### EXCERPTED DATA
╔══
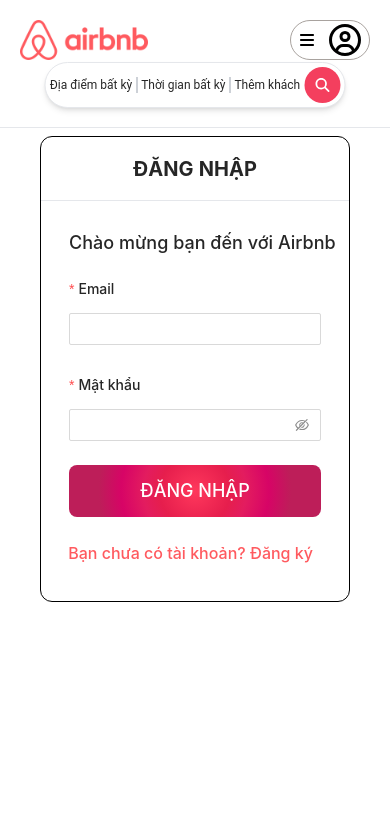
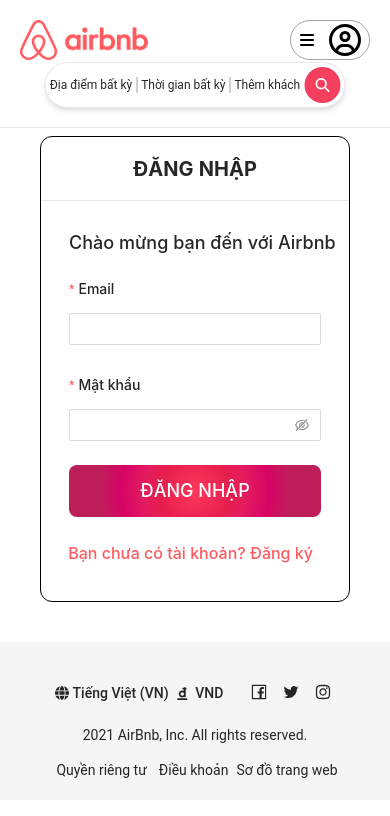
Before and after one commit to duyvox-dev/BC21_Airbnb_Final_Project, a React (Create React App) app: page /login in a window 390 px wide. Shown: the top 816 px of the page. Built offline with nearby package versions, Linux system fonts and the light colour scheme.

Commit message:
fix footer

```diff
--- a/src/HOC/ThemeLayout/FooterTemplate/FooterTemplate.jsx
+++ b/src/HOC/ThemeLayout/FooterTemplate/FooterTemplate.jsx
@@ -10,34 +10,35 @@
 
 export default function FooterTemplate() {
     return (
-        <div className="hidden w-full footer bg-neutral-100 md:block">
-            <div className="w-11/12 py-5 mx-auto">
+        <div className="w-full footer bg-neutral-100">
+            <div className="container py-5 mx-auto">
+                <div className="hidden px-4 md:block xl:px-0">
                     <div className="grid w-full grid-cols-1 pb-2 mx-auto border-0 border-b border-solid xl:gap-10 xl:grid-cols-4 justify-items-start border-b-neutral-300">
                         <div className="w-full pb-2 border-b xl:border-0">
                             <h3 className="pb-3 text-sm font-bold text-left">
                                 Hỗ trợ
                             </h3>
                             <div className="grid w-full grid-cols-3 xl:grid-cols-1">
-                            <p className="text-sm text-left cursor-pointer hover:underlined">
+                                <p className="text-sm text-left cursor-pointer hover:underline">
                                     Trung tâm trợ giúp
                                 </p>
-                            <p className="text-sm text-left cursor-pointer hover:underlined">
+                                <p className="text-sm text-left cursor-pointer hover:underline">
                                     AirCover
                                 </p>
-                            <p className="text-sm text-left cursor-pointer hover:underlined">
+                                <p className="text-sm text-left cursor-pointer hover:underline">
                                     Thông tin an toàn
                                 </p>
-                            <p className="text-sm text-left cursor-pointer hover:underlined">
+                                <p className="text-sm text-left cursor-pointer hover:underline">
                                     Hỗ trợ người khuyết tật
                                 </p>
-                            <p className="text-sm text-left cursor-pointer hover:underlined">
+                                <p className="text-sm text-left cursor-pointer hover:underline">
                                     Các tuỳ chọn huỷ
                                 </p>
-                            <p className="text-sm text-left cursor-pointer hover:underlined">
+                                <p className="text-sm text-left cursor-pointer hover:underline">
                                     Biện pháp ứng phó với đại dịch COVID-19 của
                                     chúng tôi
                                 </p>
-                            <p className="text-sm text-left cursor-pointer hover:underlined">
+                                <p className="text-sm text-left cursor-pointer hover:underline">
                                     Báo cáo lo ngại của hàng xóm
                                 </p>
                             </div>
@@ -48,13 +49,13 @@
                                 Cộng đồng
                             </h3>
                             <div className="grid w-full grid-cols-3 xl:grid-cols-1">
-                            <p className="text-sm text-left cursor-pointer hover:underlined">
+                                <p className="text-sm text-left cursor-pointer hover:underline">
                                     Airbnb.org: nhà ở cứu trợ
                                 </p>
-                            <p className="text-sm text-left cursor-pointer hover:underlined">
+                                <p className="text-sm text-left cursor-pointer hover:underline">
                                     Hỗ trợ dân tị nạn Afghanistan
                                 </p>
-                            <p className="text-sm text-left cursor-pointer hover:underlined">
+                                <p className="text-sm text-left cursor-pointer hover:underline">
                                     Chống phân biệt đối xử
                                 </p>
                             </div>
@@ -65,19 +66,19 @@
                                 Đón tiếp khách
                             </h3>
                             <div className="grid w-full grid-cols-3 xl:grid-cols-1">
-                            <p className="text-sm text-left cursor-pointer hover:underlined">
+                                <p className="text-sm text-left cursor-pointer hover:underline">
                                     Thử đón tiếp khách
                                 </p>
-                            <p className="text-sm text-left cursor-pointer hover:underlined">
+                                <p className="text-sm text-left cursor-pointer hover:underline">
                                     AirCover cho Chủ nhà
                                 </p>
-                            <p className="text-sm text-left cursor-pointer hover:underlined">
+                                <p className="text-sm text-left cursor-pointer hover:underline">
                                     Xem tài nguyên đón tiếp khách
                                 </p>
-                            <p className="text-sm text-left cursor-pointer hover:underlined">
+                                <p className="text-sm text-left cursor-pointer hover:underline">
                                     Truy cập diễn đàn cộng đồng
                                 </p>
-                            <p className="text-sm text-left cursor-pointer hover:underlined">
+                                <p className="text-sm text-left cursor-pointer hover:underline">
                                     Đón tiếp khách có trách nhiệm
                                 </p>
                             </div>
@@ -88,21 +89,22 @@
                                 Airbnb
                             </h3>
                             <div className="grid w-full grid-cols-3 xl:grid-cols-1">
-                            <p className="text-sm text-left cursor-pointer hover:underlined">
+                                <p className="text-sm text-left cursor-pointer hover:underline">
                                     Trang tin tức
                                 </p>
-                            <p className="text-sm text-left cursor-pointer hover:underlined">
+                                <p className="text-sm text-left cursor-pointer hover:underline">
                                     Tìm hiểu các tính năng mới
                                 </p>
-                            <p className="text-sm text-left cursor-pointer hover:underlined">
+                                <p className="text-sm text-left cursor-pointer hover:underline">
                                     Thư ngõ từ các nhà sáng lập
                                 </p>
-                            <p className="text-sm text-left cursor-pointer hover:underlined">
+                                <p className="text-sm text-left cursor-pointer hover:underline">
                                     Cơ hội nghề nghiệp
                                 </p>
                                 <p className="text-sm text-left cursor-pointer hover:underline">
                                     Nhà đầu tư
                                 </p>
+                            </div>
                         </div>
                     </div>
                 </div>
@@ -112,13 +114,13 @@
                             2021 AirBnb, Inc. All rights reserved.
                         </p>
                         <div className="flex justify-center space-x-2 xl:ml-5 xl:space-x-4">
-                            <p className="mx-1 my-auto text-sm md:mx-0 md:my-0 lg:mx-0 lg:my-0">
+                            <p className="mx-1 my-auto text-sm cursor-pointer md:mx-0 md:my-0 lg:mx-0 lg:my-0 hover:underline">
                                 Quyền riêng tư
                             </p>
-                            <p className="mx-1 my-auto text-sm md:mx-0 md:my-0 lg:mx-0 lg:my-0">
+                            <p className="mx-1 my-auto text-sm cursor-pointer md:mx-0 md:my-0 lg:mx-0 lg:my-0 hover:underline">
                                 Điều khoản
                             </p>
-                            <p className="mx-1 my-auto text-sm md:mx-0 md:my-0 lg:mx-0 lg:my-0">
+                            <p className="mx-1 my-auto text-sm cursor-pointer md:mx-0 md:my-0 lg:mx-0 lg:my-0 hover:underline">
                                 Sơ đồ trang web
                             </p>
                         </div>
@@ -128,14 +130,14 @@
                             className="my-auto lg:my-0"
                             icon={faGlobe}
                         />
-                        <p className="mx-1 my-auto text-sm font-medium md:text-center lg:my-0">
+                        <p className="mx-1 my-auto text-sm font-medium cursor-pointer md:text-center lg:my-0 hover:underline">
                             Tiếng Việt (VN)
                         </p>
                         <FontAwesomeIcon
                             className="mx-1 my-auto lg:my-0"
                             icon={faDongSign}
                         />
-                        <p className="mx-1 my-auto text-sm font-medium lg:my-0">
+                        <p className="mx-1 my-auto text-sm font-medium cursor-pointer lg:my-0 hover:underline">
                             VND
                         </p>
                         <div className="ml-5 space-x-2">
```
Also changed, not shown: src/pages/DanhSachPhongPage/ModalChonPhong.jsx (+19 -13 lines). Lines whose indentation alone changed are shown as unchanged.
╚══
Write the listing out again in full and unchanged, minus any pictures.

### OUTPUT OF THE EXERCISE
Before and after one commit to duyvox-dev/BC21_Airbnb_Final_Project, a React (Create React App) app: page /login in a window 390 px wide. Shown: the top 816 px of the page. Built offline with nearby package versions, Linux system fonts and the light colour scheme.

Commit message:
fix footer

```diff
--- a/src/HOC/ThemeLayout/FooterTemplate/FooterTemplate.jsx
+++ b/src/HOC/ThemeLayout/FooterTemplate/FooterTemplate.jsx
@@ -10,34 +10,35 @@
 
 export default function FooterTemplate() {
     return (
-        <div className="hidden w-full footer bg-neutral-100 md:block">
-            <div className="w-11/12 py-5 mx-auto">
+        <div className="w-full footer bg-neutral-100">
+            <div className="container py-5 mx-auto">
+                <div className="hidden px-4 md:block xl:px-0">
                     <div className="grid w-full grid-cols-1 pb-2 mx-auto border-0 border-b border-solid xl:gap-10 xl:grid-cols-4 justify-items-start border-b-neutral-300">
                         <div className="w-full pb-2 border-b xl:border-0">
                             <h3 className="pb-3 text-sm font-bold text-left">
                                 Hỗ trợ
                             </h3>
                             <div className="grid w-full grid-cols-3 xl:grid-cols-1">
-                            <p className="text-sm text-left cursor-pointer hover:underlined">
+                                <p className="text-sm text-left cursor-pointer hover:underline">
                                     Trung tâm trợ giúp
                                 </p>
-                            <p className="text-sm text-left cursor-pointer hover:underlined">
+                                <p className="text-sm text-left cursor-pointer hover:underline">
                                     AirCover
                                 </p>
-                            <p className="text-sm text-left cursor-pointer hover:underlined">
+                                <p className="text-sm text-left cursor-pointer hover:underline">
                                     Thông tin an toàn
                                 </p>
-                            <p className="text-sm text-left cursor-pointer hover:underlined">
+                                <p className="text-sm text-left cursor-pointer hover:underline">
                                     Hỗ trợ người khuyết tật
                                 </p>
-                            <p className="text-sm text-left cursor-pointer hover:underlined">
+                                <p className="text-sm text-left cursor-pointer hover:underline">
                                     Các tuỳ chọn huỷ
                                 </p>
-                            <p className="text-sm text-left cursor-pointer hover:underlined">
+                                <p className="text-sm text-left cursor-pointer hover:underline">
                                     Biện pháp ứng phó với đại dịch COVID-19 của
                                     chúng tôi
                                 </p>
-                            <p className="text-sm text-left cursor-pointer hover:underlined">
+                                <p className="text-sm text-left cursor-pointer hover:underline">
                                     Báo cáo lo ngại của hàng xóm
                                 </p>
                             </div>
@@ -48,13 +49,13 @@
                                 Cộng đồng
                             </h3>
                             <div className="grid w-full grid-cols-3 xl:grid-cols-1">
-                            <p className="text-sm text-left cursor-pointer hover:underlined">
+                                <p className="text-sm text-left cursor-pointer hover:underline">
                                     Airbnb.org: nhà ở cứu trợ
                                 </p>
-                            <p className="text-sm text-left cursor-pointer hover:underlined">
+                                <p className="text-sm text-left cursor-pointer hover:underline">
                                     Hỗ trợ dân tị nạn Afghanistan
                                 </p>
-                            <p className="text-sm text-left cursor-pointer hover:underlined">
+                                <p className="text-sm text-left cursor-pointer hover:underline">
                                     Chống phân biệt đối xử
                                 </p>
                             </div>
@@ -65,19 +66,19 @@
                                 Đón tiếp khách
                             </h3>
                             <div className="grid w-full grid-cols-3 xl:grid-cols-1">
-                            <p className="text-sm text-left cursor-pointer hover:underlined">
+                                <p className="text-sm text-left cursor-pointer hover:underline">
                                     Thử đón tiếp khách
                                 </p>
-                            <p className="text-sm text-left cursor-pointer hover:underlined">
+                                <p className="text-sm text-left cursor-pointer hover:underline">
                                     AirCover cho Chủ nhà
                                 </p>
-                            <p className="text-sm text-left cursor-pointer hover:underlined">
+                                <p className="text-sm text-left cursor-pointer hover:underline">
                                     Xem tài nguyên đón tiếp khách
                                 </p>
-                            <p className="text-sm text-left cursor-pointer hover:underlined">
+                                <p className="text-sm text-left cursor-pointer hover:underline">
                                     Truy cập diễn đàn cộng đồng
                                 </p>
-                            <p className="text-sm text-left cursor-pointer hover:underlined">
+                                <p className="text-sm text-left cursor-pointer hover:underline">
                                     Đón tiếp khách có trách nhiệm
                                 </p>
                             </div>
@@ -88,21 +89,22 @@
                                 Airbnb
                             </h3>
                             <div className="grid w-full grid-cols-3 xl:grid-cols-1">
-                            <p className="text-sm text-left cursor-pointer hover:underlined">
+                                <p className="text-sm text-left cursor-pointer hover:underline">
                                     Trang tin tức
                                 </p>
-                            <p className="text-sm text-left cursor-pointer hover:underlined">
+                                <p className="text-sm text-left cursor-pointer hover:underline">
                                     Tìm hiểu các tính năng mới
                                 </p>
-                            <p className="text-sm text-left cursor-pointer hover:underlined">
+                                <p className="text-sm text-left cursor-pointer hover:underline">
                                     Thư ngõ từ các nhà sáng lập
                                 </p>
-                            <p className="text-sm text-left cursor-pointer hover:underlined">
+                                <p className="text-sm text-left cursor-pointer hover:underline">
                                     Cơ hội nghề nghiệp
                                 </p>
                                 <p className="text-sm text-left cursor-pointer hover:underline">
                                     Nhà đầu tư
                                 </p>
+                            </div>
                         </div>
                     </div>
                 </div>
@@ -112,13 +114,13 @@
                             2021 AirBnb, Inc. All rights reserved.
                         </p>
                         <div className="flex justify-center space-x-2 xl:ml-5 xl:space-x-4">
-                            <p className="mx-1 my-auto text-sm md:mx-0 md:my-0 lg:mx-0 lg:my-0">
+                            <p className="mx-1 my-auto text-sm cursor-pointer md:mx-0 md:my-0 lg:mx-0 lg:my-0 hover:underline">
                                 Quyền riêng tư
                             </p>
-                            <p className="mx-1 my-auto text-sm md:mx-0 md:my-0 lg:mx-0 lg:my-0">
+                            <p className="mx-1 my-auto text-sm cursor-pointer md:mx-0 md:my-0 lg:mx-0 lg:my-0 hover:underline">
                                 Điều khoản
                             </p>
-                            <p className="mx-1 my-auto text-sm md:mx-0 md:my-0 lg:mx-0 lg:my-0">
+                            <p className="mx-1 my-auto text-sm cursor-pointer md:mx-0 md:my-0 lg:mx-0 lg:my-0 hover:underline">
                                 Sơ đồ trang web
                             </p>
                         </div>
@@ -128,14 +130,14 @@
                             className="my-auto lg:my-0"
                             icon={faGlobe}
                         />
-                        <p className="mx-1 my-auto text-sm font-medium md:text-center lg:my-0">
+                        <p className="mx-1 my-auto text-sm font-medium cursor-pointer md:text-center lg:my-0 hover:underline">
                             Tiếng Việt (VN)
                         </p>
                         <FontAwesomeIcon
                             className="mx-1 my-auto lg:my-0"
                             icon={faDongSign}
                         />
-                        <p className="mx-1 my-auto text-sm font-medium lg:my-0">
+                        <p className="mx-1 my-auto text-sm font-medium cursor-pointer lg:my-0 hover:underline">
                             VND
                         </p>
                         <div className="ml-5 space-x-2">
```
Also changed, not shown: src/pages/DanhSachPhongPage/ModalChonPhong.jsx (+19 -13 lines). Lines whose indentation alone changed are shown as unchanged.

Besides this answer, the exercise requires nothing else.